Yes, dear friends, long and arduous is the gravel road I have traveled, lo, these many years to seek out prime examples of the uniquely Kentuckian tradition known as Beer Cheese.
Many times have I been on safari, deep in the heart of darkest Boonesboro, making my way through a sea of drunken river rats with lunch in their beards, salty women whose hair smelled of Suave conditioner and fried chicken, disreputable hillbilly mechanics in back rooms of garages in parts of Madison County that bear no name, and smoky rural diners with yellowing countertops and teeth. I've nocturally traversed tick-filled weedy farmlands with justified and ancient cornfields, and I've slogged knee-deep in black rotten stinking creek mud to get from Point A to Point Beer Cheese, ever seeking what's around the next corner, the next door, the next tree, the next quantum particle.
And I did it all for you, dear reader; your humble servant am I. Selah.
In the course of these scholarly duties and advanced Appalachian studies, this jaded palate has experienced it all - or so I thought. But Kentucky Ale Beer Cheese is a new taste sensation for me.
It differs from the lowbrow pepperiness of Southern Salads and the steady, stoic blandness of Hall's store-bought spread and the Popeye-muscled horseradish power of River Rat. The synergy of Kentucky Ale with this Beer Cheese somehow gives a downright mustard-like tang. Sure enough, there it is in the ingredients: mustard powder. Beauty!
The texture is grainy, not gloppy, and - this is the mark of a truly worthy Beer Cheese - it makes me wanna ditch the crackers and just eat the damn stuff right oughta the tub with a butter knife.
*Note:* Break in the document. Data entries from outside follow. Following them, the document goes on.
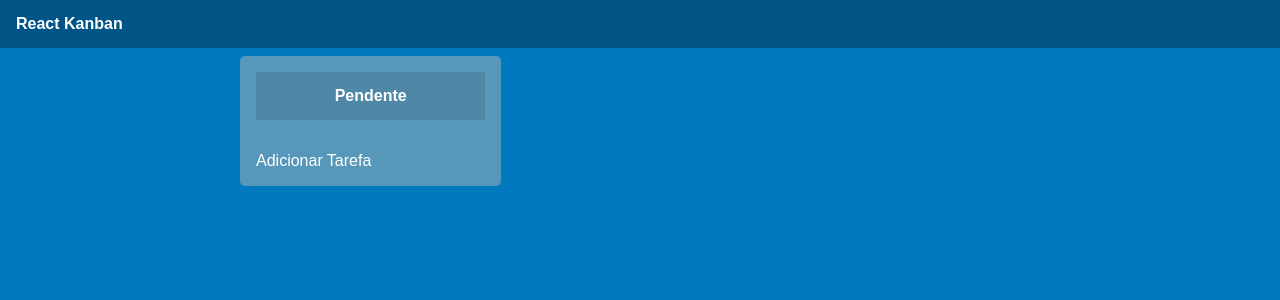
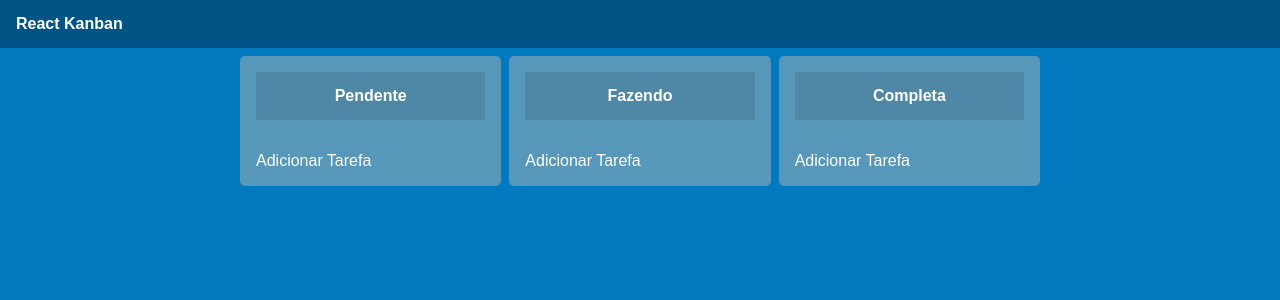
Before and after one commit to RenanRodrigues01/react-kanban, a React (Create React App) app: page / in a window 1280 px wide. Shown: the top 300 px of the page. Built offline with nearby package versions, Linux system fonts and the light colour scheme.

Commit message:
adicionando e removendo tarefas

```diff
--- a/src/App.js
+++ b/src/App.js
@@ -4,11 +4,6 @@ import './App.css';
 import NavBar from './components/navBar/navBar';
 import TaskList from './components/TaskList/TaskList';
 
-const task = {
-  id: 0,
-  title: "nova tarefa",
-  state: "pendente"
-}
 
 let idAcc = 0;
 const addID = () => {
@@ -20,14 +15,31 @@ function App() {
   const [tasks, setTasks] = useState([]);
 
   const addTask = (title, state) => {
-    console.log("função dentro do app")
     const newTask = {
       id: addID(),
       title,
       state
     };
-    setTasks((existinTasks) =>{
-      return [...existinTasks, newTask]
+    setTasks((existingTasks) => {
+      return [...existingTasks, newTask]
+    });
+  };
+
+  const updateTask = (id, title, state) => {
+    setTasks((existingTasks) => {
+      return existingTasks.map((tasks) => {
+        if (tasks.id === id) {
+          return {...tasks, title, state};
+        } else {
+          return tasks;
+        }
+      });
+    });
+  };
+
+  const deletTask = (id) =>{
+    setTasks((existingTasks) =>{
+      return existingTasks.filter((tasks) => tasks.id !== id);
     });
   };
 
@@ -35,7 +47,30 @@ function App() {
     <div className="App">
       <NavBar />
       <div className="container">
-        <TaskList title="Pendente" onAddTasks={addTask} tasks={tasks}/>
+        <TaskList
+          title="Pendente"
+          taskState="Pendente"
+          onAddTasks={addTask}
+          tasks={tasks.filter((t) => t.state === "Pendente")}
+          onTaskUpdate={updateTask}
+          onDeletTask={deletTask}
+        />
+         <TaskList
+          title="Fazendo"
+          taskState="Fazendo"
+          onAddTasks={addTask}
+          tasks={tasks.filter((t) => t.state === "Fazendo")}
+          onTaskUpdate={updateTask}
+          onDeletTask={deletTask}
+        />
+         <TaskList
+          title="Completa"
+          taskState="Completa"
+          onAddTasks={addTask}
+          tasks={tasks.filter((t) => t.state === "Completa")}
+          onTaskUpdate={updateTask}
+          onDeletTask={deletTask}
+        />
       </div>
     </div>
   );
--- a/src/components/TaskList/TaskList.js
+++ b/src/components/TaskList/TaskList.js
@@ -1,18 +1,27 @@
 import "./taskList.css";
+import Taskitem from "../taskItem/taskItem";
 import PropTypes from "prop-types";
 
-function TaskList ({ title, onAddTasks, tasks }) {
+function TaskList ({ title, taskState, onAddTasks, tasks, onTaskUpdate, onDeletTask }) {
     const addTask = () =>{
-        console.log('função dentro do task list')
-        onAddTasks("nova tarefa", "Pendente")
-    }
+        onAddTasks("nova tarefa", taskState)
+    };
 
     return(
         <div className="TaskList">
             <div className="title"> {title}</div>
             <div className="content">
                 {tasks.map((task) =>{
-                    return <div key={task.id}>{task.title}</div>
+                    return (
+                        <Taskitem
+                            key={task.id}
+                            id={task.id}
+                            title={task.title}
+                            taskState={task.state}
+                            onTaskUpdate={onTaskUpdate}
+                            onDeletTask={onDeletTask}
+                        />
+                    );
                 })}
             </div>
             <button onClick={addTask}>Adicionar Tarefa</button>
--- /dev/null
+++ b/src/components/taskItem/taskItem.css
@@ -0,0 +1,7 @@
+input {
+    color: black;
+}
+
+select {
+    color: black;
+}
--- /dev/null
+++ b/src/components/taskItem/taskItem.js
@@ -0,0 +1,54 @@
+import "./taskItem.css"
+import React, { useState } from "react";
+import PropTypes from "prop-types";
+
+function Taskitem ({ id, title, taskState, onTaskUpdate, onDeletTask }) {
+    const [editing, setEditing] = useState(false);
+    const [editableTitle, setEditableTitle] = useState(title)
+
+    const onTitleChange = (e) =>{
+        const newTitle = e.target.value;
+        setEditableTitle(newTitle);
+        onTaskUpdate(id, newTitle, taskState);
+    };
+
+    const onKeyPress = (e) => {
+        if(e.key === 'Enter'){
+            setEditing(false)
+            if(editableTitle.length === 0){
+                onDeletTask(id)
+            }
+        };
+    };
+
+    const taskStateChange = (e) =>{
+        onTaskUpdate(id, title, e.target.value);
+    };
+
+    if(editing) {
+        return <input type="text" value={editableTitle} onChange={onTitleChange} onKeyPress={onKeyPress}/>
+    }else{
+        return(
+            <div>
+                <div onClick={(e) => setEditing(true)}>{editableTitle}</div>
+                <select onChange={taskStateChange} value={taskState}>
+                    <option value="Pendente">Pendente</option>
+                    <option value="Fazendo">Fazendo</option>
+                    <option value="Completa">Completa</option>
+                </select>
+            </div>
+        );
+    };
+
+};
+
+
+
+
+Taskitem.propTypes = {
+    id: PropTypes.number.isRequired,
+    title: PropTypes.string.isRequired,
+    taskState: PropTypes.string.isRequired
+};
+
+export default Taskitem;
```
Funny thing is, I don't even particularly care for Kentucky Ale as a beer. One of the little ironies of life in the commonwealth. (Now, their super-fancy Bourbon-barrel ale is a whole 'nother story. Mmmmm, that's the stuff!)